» WHAT YOU WILL DO: Using the data beneath, show every line that includes the word "precipitation".

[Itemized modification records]
##############################

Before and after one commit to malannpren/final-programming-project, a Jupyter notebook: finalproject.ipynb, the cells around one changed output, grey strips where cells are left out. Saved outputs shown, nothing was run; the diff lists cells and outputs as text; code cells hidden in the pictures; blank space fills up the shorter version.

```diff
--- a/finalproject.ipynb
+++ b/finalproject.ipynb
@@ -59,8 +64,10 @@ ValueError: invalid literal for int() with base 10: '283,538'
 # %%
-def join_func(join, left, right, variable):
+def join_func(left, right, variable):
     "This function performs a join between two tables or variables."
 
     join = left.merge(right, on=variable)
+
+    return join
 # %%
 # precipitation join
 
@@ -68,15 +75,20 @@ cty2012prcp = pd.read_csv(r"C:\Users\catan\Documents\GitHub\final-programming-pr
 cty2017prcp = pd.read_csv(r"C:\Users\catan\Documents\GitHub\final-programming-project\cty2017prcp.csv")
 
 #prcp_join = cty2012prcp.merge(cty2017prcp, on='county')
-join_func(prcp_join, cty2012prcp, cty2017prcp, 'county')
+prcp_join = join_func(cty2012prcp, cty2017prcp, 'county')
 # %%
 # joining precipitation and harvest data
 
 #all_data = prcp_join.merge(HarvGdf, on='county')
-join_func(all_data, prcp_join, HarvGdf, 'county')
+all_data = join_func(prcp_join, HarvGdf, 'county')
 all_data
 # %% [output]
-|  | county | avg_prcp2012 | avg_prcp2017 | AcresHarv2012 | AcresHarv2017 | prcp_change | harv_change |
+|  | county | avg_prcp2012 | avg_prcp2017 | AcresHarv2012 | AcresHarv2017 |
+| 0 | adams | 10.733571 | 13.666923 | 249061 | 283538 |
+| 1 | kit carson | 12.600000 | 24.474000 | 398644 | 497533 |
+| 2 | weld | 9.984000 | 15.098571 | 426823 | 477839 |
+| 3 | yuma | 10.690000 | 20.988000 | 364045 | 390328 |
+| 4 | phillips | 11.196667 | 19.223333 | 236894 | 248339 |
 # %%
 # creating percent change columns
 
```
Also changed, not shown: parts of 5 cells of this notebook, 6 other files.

##############################

» RESPONSE FOR THIS EXERCISE:
 # precipitation join
 # joining precipitation and harvest data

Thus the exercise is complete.